Task prompt — Go through the listing below and return each line that includes "import".

Data records —
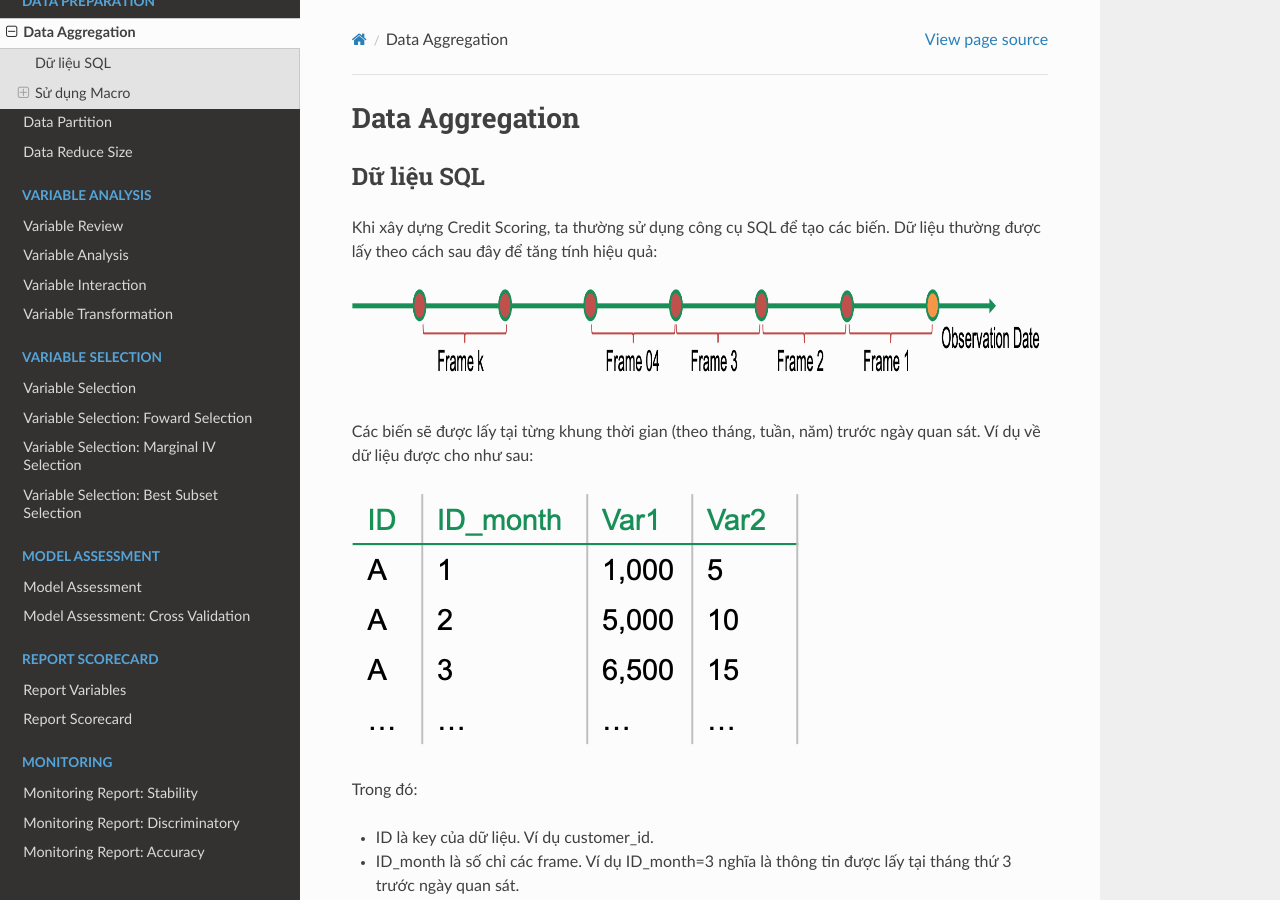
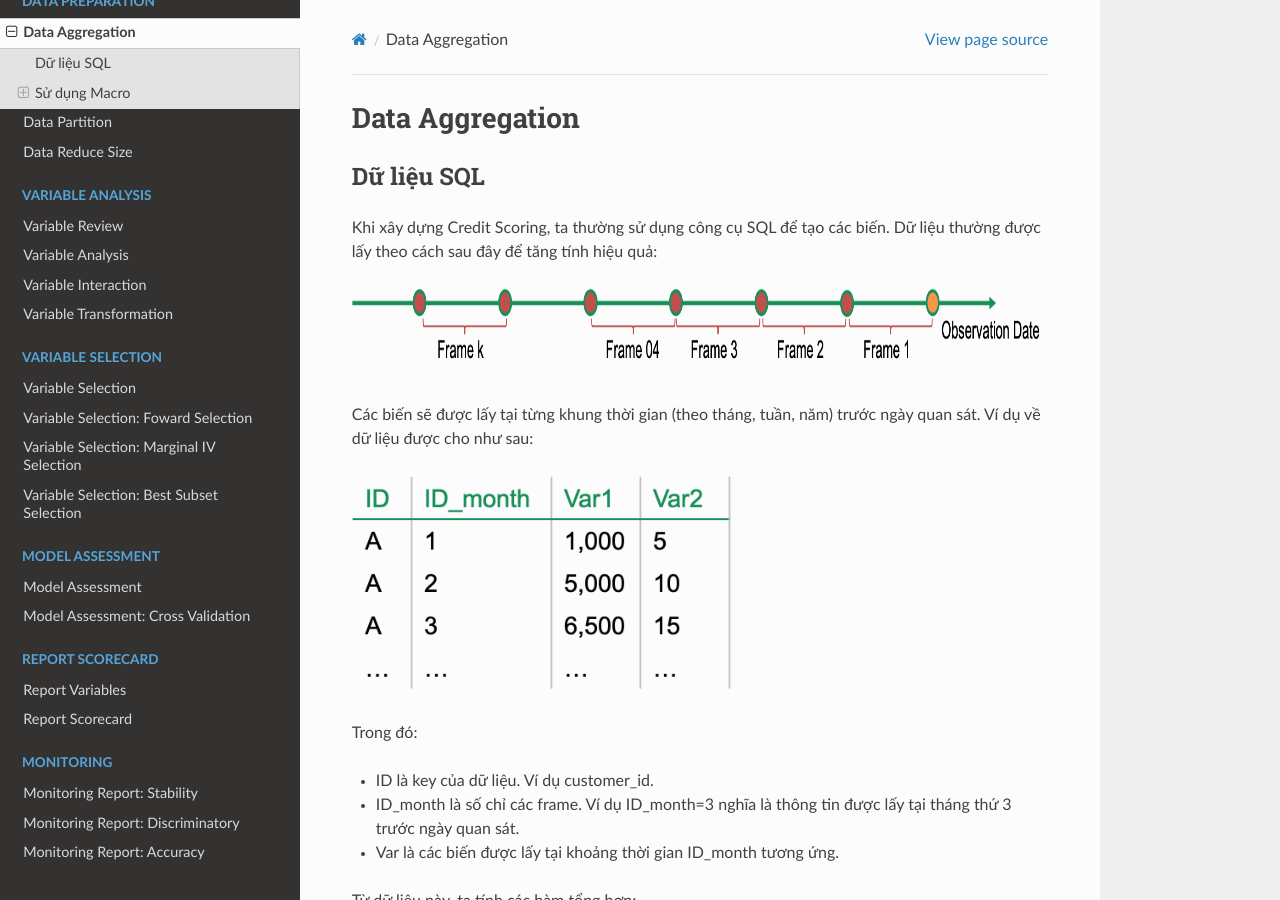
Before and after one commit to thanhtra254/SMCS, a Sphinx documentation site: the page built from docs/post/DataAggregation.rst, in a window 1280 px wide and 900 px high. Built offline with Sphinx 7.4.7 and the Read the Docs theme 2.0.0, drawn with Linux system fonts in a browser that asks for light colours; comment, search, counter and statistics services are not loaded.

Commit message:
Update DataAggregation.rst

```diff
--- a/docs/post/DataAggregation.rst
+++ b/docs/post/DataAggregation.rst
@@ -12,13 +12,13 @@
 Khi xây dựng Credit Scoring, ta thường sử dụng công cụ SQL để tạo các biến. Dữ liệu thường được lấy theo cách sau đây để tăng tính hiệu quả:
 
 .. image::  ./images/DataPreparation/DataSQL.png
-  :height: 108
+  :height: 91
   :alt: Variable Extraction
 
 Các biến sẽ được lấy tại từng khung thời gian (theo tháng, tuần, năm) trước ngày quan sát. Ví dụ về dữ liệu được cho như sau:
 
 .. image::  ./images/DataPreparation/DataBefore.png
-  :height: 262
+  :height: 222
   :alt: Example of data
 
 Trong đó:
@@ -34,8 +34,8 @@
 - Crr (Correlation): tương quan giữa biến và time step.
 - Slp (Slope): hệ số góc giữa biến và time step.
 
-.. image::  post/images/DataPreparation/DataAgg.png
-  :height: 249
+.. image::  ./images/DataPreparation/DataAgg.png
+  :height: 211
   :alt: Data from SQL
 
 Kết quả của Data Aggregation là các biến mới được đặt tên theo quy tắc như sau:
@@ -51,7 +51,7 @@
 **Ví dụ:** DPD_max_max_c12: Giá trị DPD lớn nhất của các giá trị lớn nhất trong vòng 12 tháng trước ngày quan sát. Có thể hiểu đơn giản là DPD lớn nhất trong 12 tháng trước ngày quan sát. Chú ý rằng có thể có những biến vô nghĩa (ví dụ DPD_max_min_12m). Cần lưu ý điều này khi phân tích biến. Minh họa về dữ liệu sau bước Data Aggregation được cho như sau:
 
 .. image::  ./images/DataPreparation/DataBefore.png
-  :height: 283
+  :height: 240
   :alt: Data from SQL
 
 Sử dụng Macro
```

--

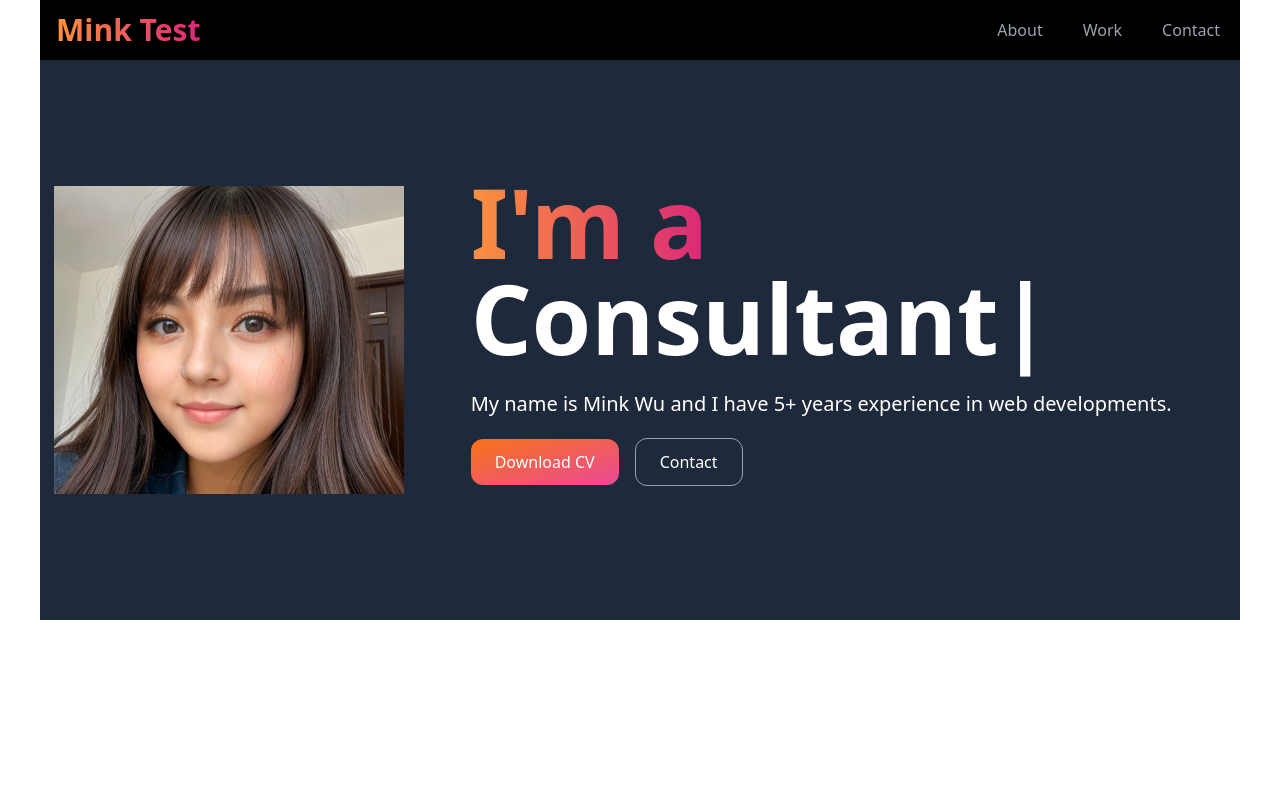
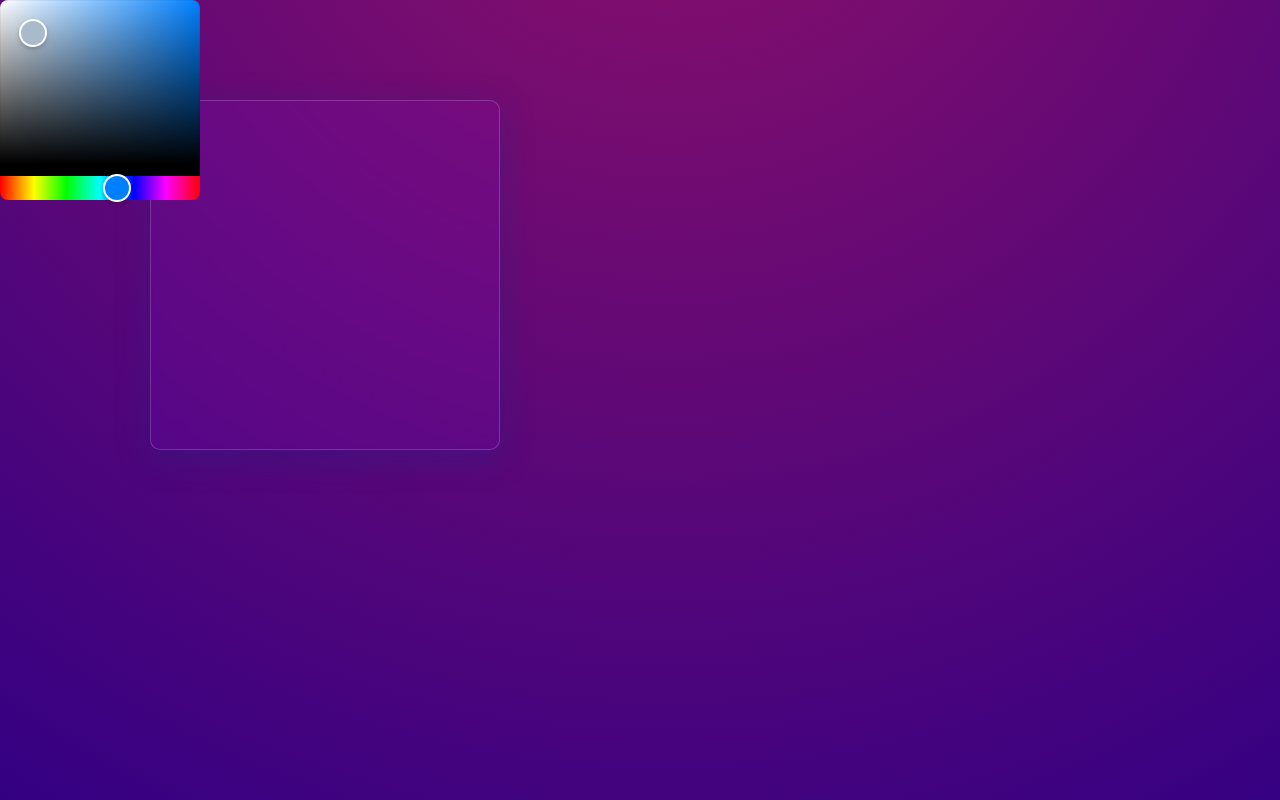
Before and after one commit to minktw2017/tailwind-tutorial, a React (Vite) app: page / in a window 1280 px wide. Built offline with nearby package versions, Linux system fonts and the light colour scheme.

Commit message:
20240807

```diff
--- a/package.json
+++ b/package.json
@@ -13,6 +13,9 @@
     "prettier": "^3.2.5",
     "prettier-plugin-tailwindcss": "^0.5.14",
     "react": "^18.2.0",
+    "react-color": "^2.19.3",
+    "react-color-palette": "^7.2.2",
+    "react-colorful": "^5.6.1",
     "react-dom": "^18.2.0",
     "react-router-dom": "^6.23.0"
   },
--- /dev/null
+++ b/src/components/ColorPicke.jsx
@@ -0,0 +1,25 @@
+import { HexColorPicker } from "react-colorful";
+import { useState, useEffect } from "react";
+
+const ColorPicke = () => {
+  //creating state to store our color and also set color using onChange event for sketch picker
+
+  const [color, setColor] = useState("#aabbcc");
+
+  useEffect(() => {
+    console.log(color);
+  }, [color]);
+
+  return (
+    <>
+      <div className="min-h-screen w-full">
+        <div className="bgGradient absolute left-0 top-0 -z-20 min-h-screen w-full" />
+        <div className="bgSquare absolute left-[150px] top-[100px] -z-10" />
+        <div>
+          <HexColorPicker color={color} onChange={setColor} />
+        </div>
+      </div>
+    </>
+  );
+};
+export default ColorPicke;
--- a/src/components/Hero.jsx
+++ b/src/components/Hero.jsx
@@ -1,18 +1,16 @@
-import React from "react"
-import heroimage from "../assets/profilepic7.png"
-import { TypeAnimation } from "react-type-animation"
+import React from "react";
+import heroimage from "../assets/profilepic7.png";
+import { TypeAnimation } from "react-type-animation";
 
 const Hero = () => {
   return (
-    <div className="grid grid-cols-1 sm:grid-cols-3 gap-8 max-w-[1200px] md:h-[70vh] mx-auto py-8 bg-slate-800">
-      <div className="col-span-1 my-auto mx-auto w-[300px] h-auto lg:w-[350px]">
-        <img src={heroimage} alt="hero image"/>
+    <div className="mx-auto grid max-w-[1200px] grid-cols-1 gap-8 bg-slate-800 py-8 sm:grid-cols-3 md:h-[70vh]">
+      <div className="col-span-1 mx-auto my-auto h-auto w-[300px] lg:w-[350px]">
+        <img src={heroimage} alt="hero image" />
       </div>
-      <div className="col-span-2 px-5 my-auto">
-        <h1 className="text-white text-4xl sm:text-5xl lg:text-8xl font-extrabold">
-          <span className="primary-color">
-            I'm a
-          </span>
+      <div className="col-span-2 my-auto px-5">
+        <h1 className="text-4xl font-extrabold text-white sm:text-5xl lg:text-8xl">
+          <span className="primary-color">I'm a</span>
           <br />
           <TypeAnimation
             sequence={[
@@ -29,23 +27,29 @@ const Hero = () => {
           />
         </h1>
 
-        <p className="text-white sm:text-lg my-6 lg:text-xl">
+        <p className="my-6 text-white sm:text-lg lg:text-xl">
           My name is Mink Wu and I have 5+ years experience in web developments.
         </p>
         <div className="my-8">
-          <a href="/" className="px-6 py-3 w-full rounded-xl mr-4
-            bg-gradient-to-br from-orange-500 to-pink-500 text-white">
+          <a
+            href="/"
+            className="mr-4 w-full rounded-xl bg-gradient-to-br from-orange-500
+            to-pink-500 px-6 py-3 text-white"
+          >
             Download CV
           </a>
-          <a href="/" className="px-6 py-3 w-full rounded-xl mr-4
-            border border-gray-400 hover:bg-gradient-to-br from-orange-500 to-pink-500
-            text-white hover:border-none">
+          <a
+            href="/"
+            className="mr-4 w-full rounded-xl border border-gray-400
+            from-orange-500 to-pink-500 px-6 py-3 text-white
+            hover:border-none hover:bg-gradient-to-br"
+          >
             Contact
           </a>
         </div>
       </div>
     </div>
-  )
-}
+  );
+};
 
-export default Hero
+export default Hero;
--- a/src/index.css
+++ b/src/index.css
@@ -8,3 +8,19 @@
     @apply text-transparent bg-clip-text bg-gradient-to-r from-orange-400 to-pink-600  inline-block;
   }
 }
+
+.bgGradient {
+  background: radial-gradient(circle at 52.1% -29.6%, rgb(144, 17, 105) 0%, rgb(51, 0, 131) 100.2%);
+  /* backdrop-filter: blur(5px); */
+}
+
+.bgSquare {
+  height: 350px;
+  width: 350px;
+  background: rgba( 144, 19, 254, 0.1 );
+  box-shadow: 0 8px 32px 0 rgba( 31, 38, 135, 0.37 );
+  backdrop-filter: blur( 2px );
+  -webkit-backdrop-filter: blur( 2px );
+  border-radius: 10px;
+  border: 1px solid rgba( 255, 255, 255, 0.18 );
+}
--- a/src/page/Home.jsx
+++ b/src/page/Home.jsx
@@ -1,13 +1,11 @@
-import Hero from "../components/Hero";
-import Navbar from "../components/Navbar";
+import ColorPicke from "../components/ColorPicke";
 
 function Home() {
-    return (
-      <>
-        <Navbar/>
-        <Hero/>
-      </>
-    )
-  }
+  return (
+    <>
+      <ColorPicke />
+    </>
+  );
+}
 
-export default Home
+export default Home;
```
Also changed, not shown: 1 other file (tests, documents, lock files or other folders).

Solution for this problem —
+import { HexColorPicker } from "react-colorful";
+import { useState, useEffect } from "react";
-import React from "react"
-import heroimage from "../assets/profilepic7.png"
-import { TypeAnimation } from "react-type-animation"
+import React from "react";
+import heroimage from "../assets/profilepic7.png";
+import { TypeAnimation } from "react-type-animation";
-import Hero from "../components/Hero";
-import Navbar from "../components/Navbar";
+import ColorPicke from "../components/ColorPicke";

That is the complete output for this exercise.